Analyst Note| Joachim Kotze |
Narrow-moat Rolls-Royce experienced free cash outflows of GBP 4.2 billion in 2020 as the group reported an underlying EBIT loss of GBP 2 billion mainly due to losses in the civil aerospace segment as a result of the coronavirus pandemic. Besides lowering the outlook for the recovery in engine flying hours, or EFH, to 80% of 2019 levels by 2022 from 90%, not much has changed since the trading update in January. Management still expects free cash outflows of GBP 2 billion in 2021, on the back of 2021 EFH at 55% of 2019 levels, and a recovery to free cash flows of GBP 750 million by 2022. The key driver to a return to profitability and a cash flow positive position is the recovery in wide-body flying hours and the successful execution of the group’s GBP 1.3 billion civil aerospace cost restructuring program.
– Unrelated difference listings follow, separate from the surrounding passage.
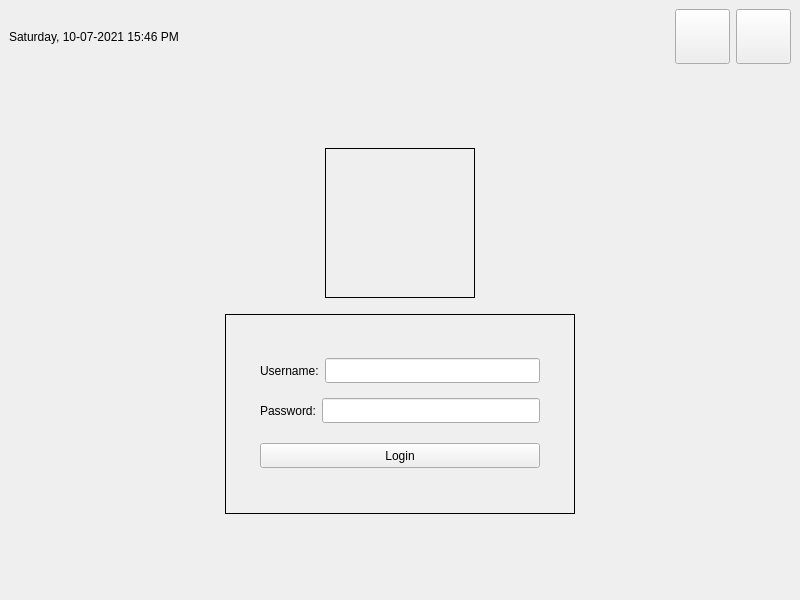
Qt form mainwindow.ui (ignabelitzky/fake-login-gui) before a commit.
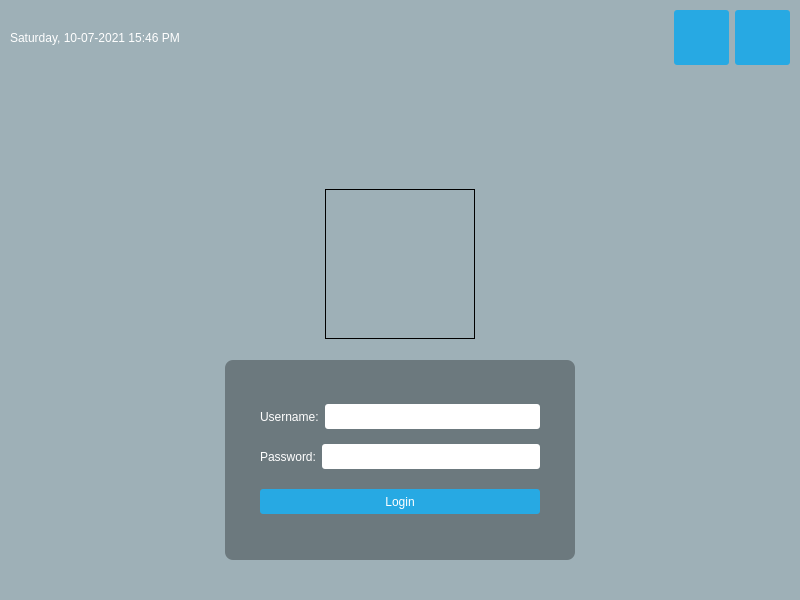
The same form after that commit.

Patch:
```diff
--- a/mainwindow.ui
+++ b/mainwindow.ui
@@ -13,8 +13,53 @@
   <property name="windowTitle">
    <string>MainWindow</string>
   </property>
+  <property name="styleSheet">
+   <string notr="true">#centralwidget {
+	background: rgba(32, 80, 96, 100);
+}
+
+#topPanel {
+	background-color: qlineargradient(spread:reflect, x1:0.5, y1:0, x2:0, y2:0, stop: 0 rgba(91, 204, 233, 100), stop: 1 rgba(32, 80, 96, 100));
+}
+
+#loginForm {
+	background: rgba(0, 0, 0, 80);
+	border-radius: 8px;
+}
+
+QLabel {
+	color: white;
+}
+
+QLineEdit {
+	border-radius: 3px;
+}
+
+QPushButton {
+	color: white;
+	background-color: #27a9e3;
+	border-width: 0px;
+	border-radius: 3px;
+}
+
+QPushButton:hover {
+	background-color: #66c011;
+}</string>
+  </property>
   <widget class="QWidget" name="centralwidget">
    <layout class="QVBoxLayout" name="verticalLayout">
+    <property name="leftMargin">
+     <number>10</number>
+    </property>
+    <property name="topMargin">
+     <number>10</number>
+    </property>
+    <property name="rightMargin">
+     <number>10</number>
+    </property>
+    <property name="bottomMargin">
+     <number>10</number>
+    </property>
     <item>
      <layout class="QHBoxLayout" name="horizontalLayout_2">
       <item>
@@ -135,7 +180,7 @@
       <property name="sizeHint" stdset="0">
        <size>
         <width>20</width>
-        <height>10</height>
+        <height>15</height>
        </size>
       </property>
      </spacer>
@@ -160,9 +205,7 @@
          </size>
         </property>
         <property name="styleSheet">
-         <string notr="true">#loginForm {
-	border: 1px solid;
-}</string>
+         <string notr="true"/>
         </property>
         <layout class="QVBoxLayout" name="verticalLayout_2">
          <property name="leftMargin">
@@ -258,10 +301,13 @@
       <property name="orientation">
        <enum>Qt::Vertical</enum>
       </property>
+      <property name="sizeType">
+       <enum>QSizePolicy::Fixed</enum>
+      </property>
       <property name="sizeHint" stdset="0">
        <size>
         <width>20</width>
-        <height>40</height>
+        <height>30</height>
        </size>
       </property>
      </spacer>
```
Left out of the diff: 4 changed lines with no effect on the pictures.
We expect organic revenue to recover by 2024 and EBIT margins to normalize at 10.4%, in line with the group average before the onset of the Trent 1000 engine issues. We will make slight changes to our near-term forecast as we update our model, but don’t expect any material change to our GBX 95 (ADR: $1.20) fair value estimate. Shares appear overvalued, while the cyclical and structural recovery story is riddled with uncertainty. Wide-moat peer Safran offers a more attractive risk/return profile in our view.